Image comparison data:
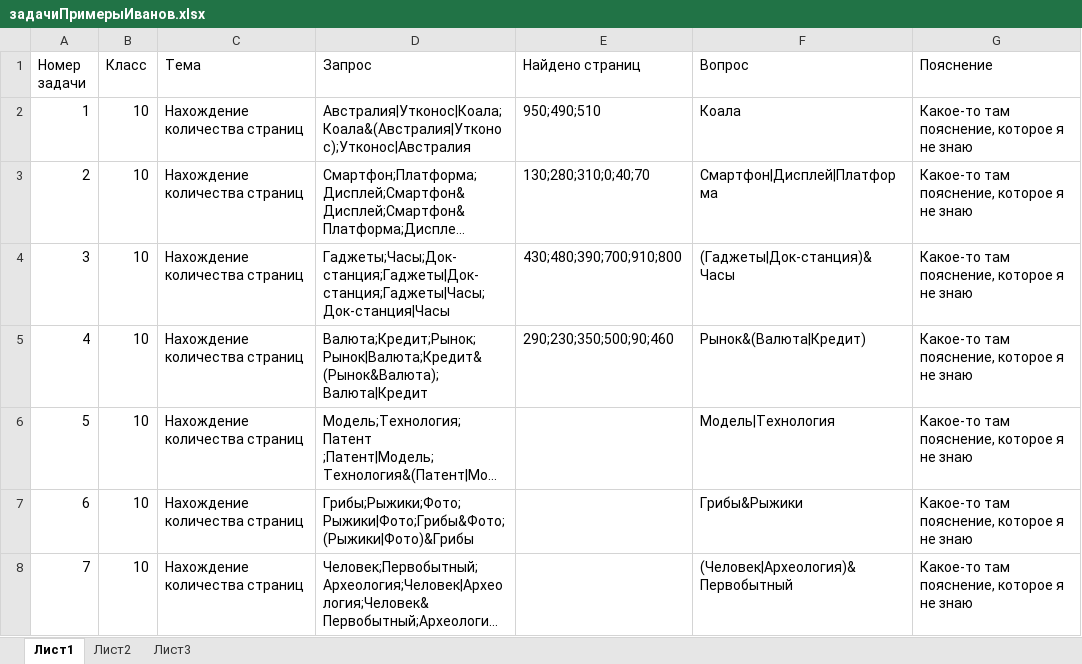
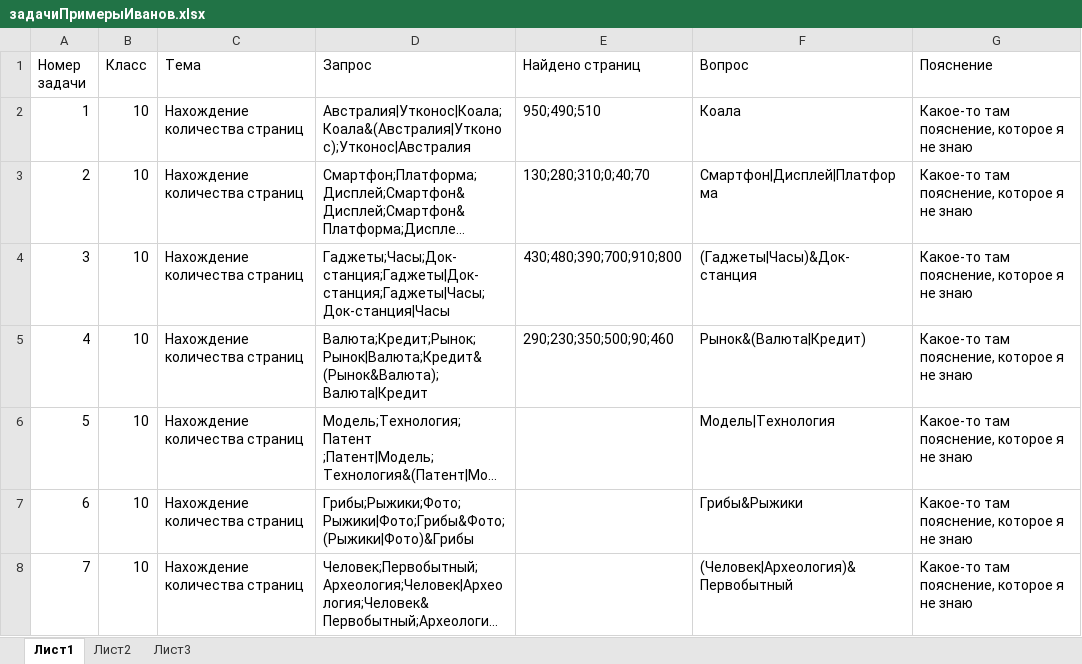
Before and after one commit to Mrjoulin/Circles-project, an Excel workbook: circles/excel/задачиПримерыИванов.xlsx, sheet Лист1, drawn as a sheet; only a part is shown; long unchanged cells end in …; values as stored, in another font and other column widths than the file's, no borders; the diff names each change by its address in the sheet, - before the commit and + after, or states it on an @@ line.

```diff
--- a/circles/excel/задачиПримерыИванов.xlsx (sheet Лист1)
+++ b/circles/excel/задачиПримерыИванов.xlsx (sheet Лист1)
-F4 (Вопрос): (Гаджеты|Док-станция)&Часы
+F4 (Вопрос): (Гаджеты|Часы)&Док-станция
```
Also changed, not shown: 2 other files.
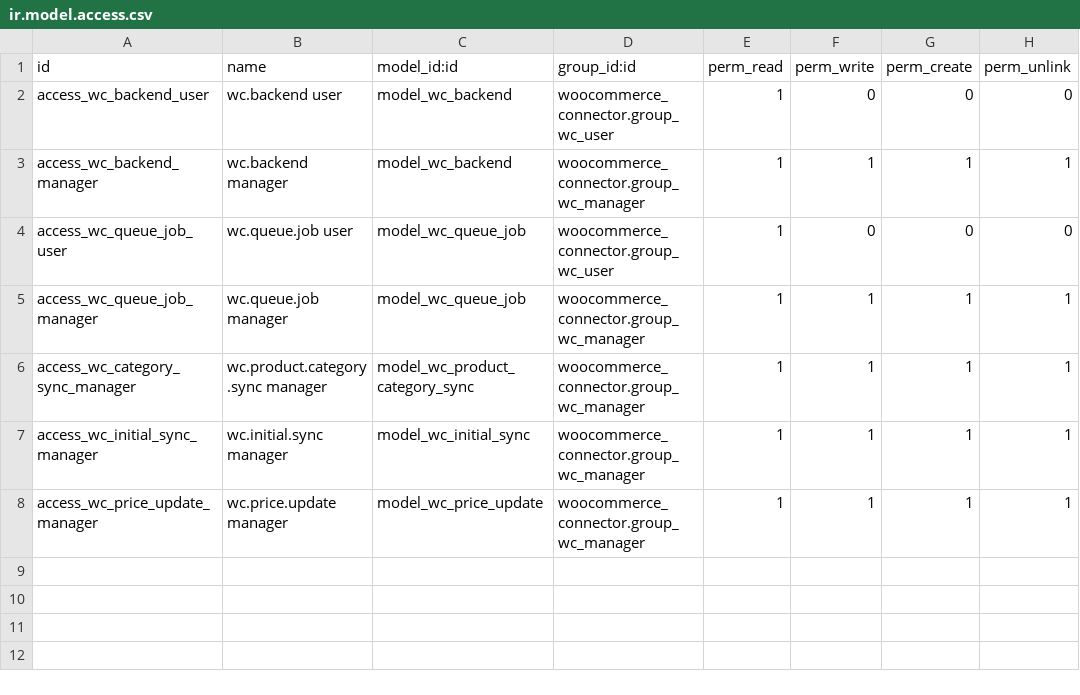
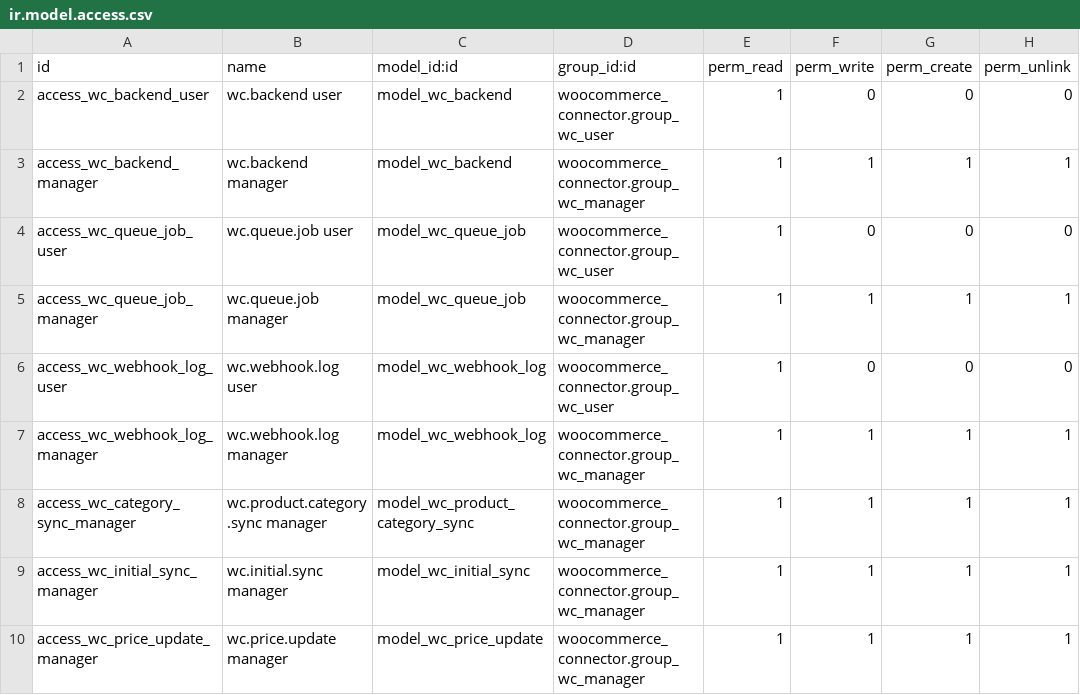
Before and after one commit to Rodogaby1985/woocommerce_connector, a CSV file: security/ir.model.access.csv, drawn as a sheet; the diff names each change by its address in the sheet, - before the commit and + after, or states it on an @@ line.

```diff
--- a/security/ir.model.access.csv
+++ b/security/ir.model.access.csv
+row 6: access_wc_webhook_log_user | wc.webhook.log user | model_wc_webhook_log | woocommerce_connector.group_wc_user | 1 | 0 | 0 | 0
+row 7: access_wc_webhook_log_manager | wc.webhook.log manager | model_wc_webhook_log | woocommerce_connector.group_wc_manager | 1 | 1 | 1 | 1
```
Also changed, not shown: 12 other files.
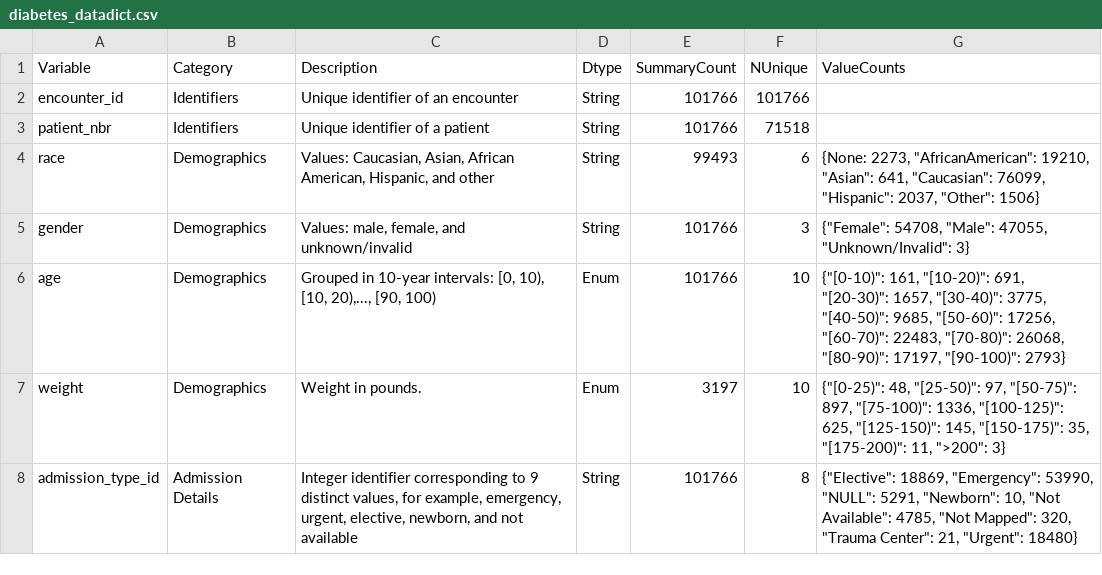
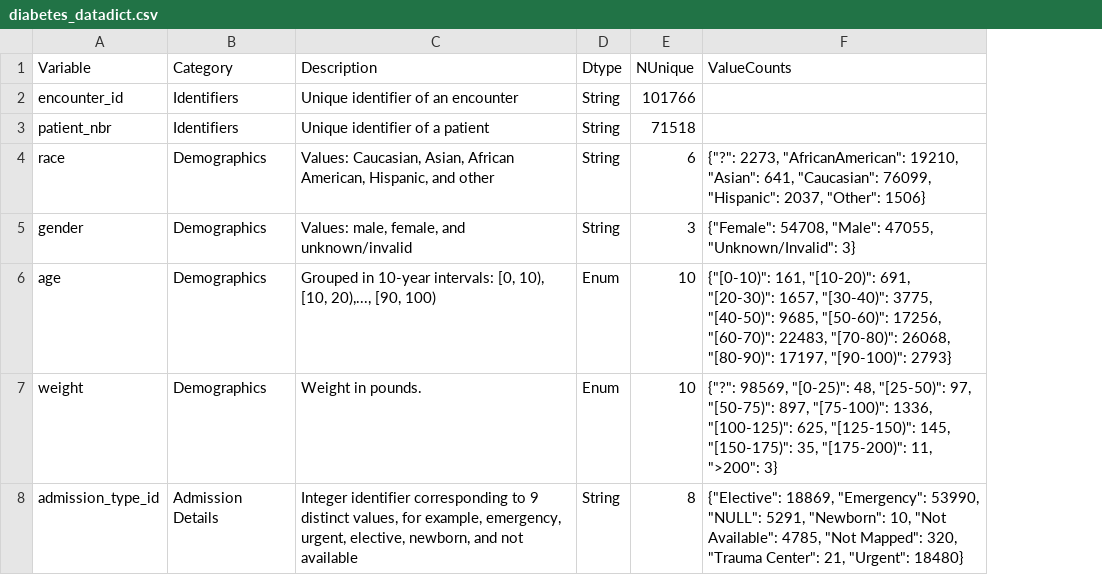
Before and after one commit to roscoelai/Team1_IT5006_Healthcare_Analytics_AY2526, a CSV file: data/diabetes_datadict.csv, drawn as a sheet; only a part is shown; removed rows and columns are numbered as before the commit, all else as after; the diff covers the shown part only; the diff names each change by its address in the sheet, - before the commit and + after, or states it on an @@ line.

```diff
--- a/data/diabetes_datadict.csv
+++ b/data/diabetes_datadict.csv
-column E (SummaryCount), rows 2-8: 101766 | 101766 | 99493 | 101766 | 101766 | 3197 | 101766
-F4 (ValueCounts): {None: 2273, "AfricanAmerican":…
+F4 (ValueCounts): {"?": 2273, "AfricanAmerican":…
-F7 (ValueCounts): {"[0-25)": 48, "[25-50)":…
+F7 (ValueCounts): {"?": 98569, "[0-25)": 48, "[25-50)":…
```
Also changed, not shown: 5 edited cells elsewhere in this file, 7 other files.
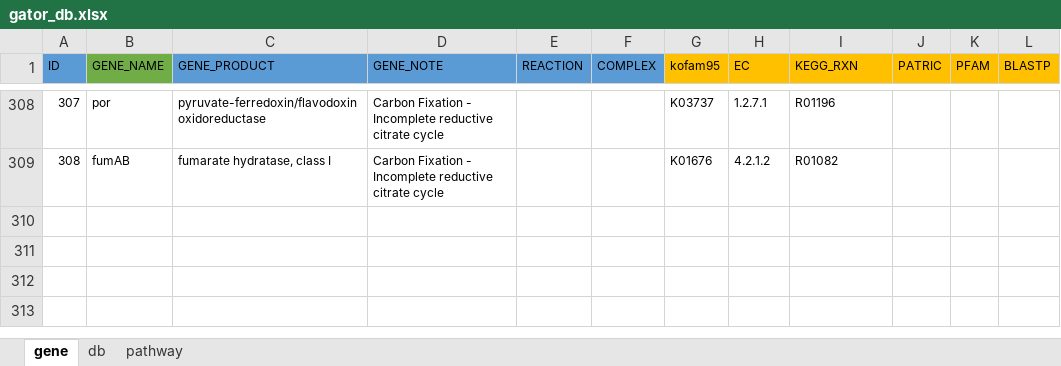
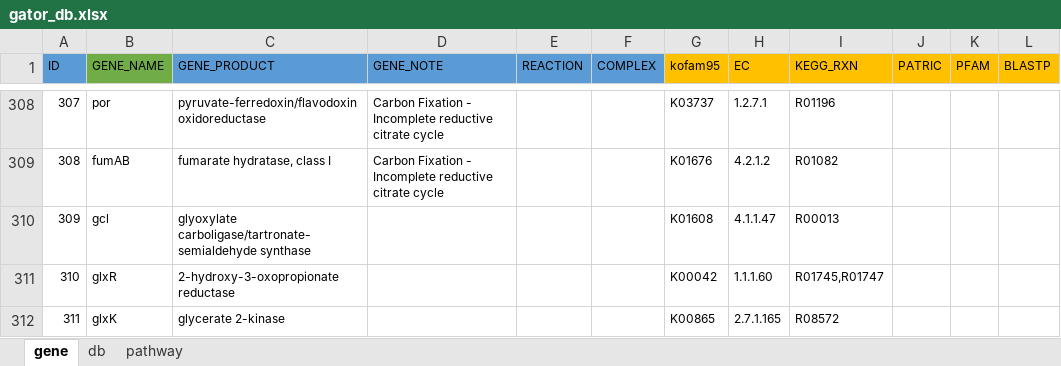
Before and after one commit to jeffkimbrel/gator, an Excel workbook: gator_db.xlsx, sheet gene, drawn as a sheet; only a part is shown, gaps mark what is left out; values as stored, in another font and other column widths than the file's, no borders; the diff names each change by its address in the sheet, - before the commit and + after, or states it on an @@ line.

Commit message:
v0.6.12
added glc, glxR, glxK
print summary of gene/pathway counts

```diff
--- a/gator_db.xlsx (sheet gene)
+++ b/gator_db.xlsx (sheet gene)
+row 310: 309 | gcl | glyoxylate carboligase/tartronate-semialdehyde synthase |  |  |  | K01608 | 4.1.1.47 | R00013
+row 311: 310 | glxR | 2-hydroxy-3-oxopropionate reductase |  |  |  | K00042 | 1.1.1.60 | R01745,R01747
+row 312: 311 | glxK | glycerate 2-kinase |  |  |  | K00865 | 2.7.1.165 | R08572
```
Also changed, not shown: sheet pathway, 2 other files.
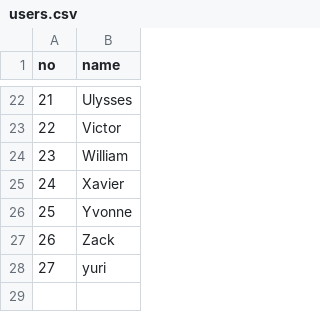
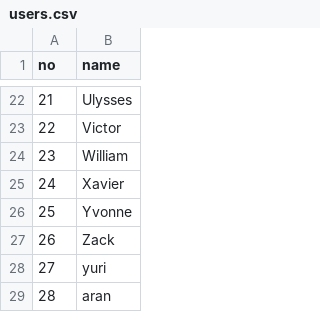
Before and after one commit to DorminAt/git_tutorial, a CSV file: users.csv, drawn as a sheet; only a part is shown, gaps mark what is left out; the diff names each change by its address in the sheet, - before the commit and + after, or states it on an @@ line.

Commit message:
Update users.csv

```diff
--- a/users.csv
+++ b/users.csv
+row 29: 28 | aran
```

● **Exercise instructions**:
For each line in the data that contains the string "Also", give a copy of that line.

● **Expected answer**:
Also changed, not shown: 2 other files.
Also changed, not shown: 12 other files.
Also changed, not shown: 5 edited cells elsewhere in this file, 7 other files.
Also changed, not shown: sheet pathway, 2 other files.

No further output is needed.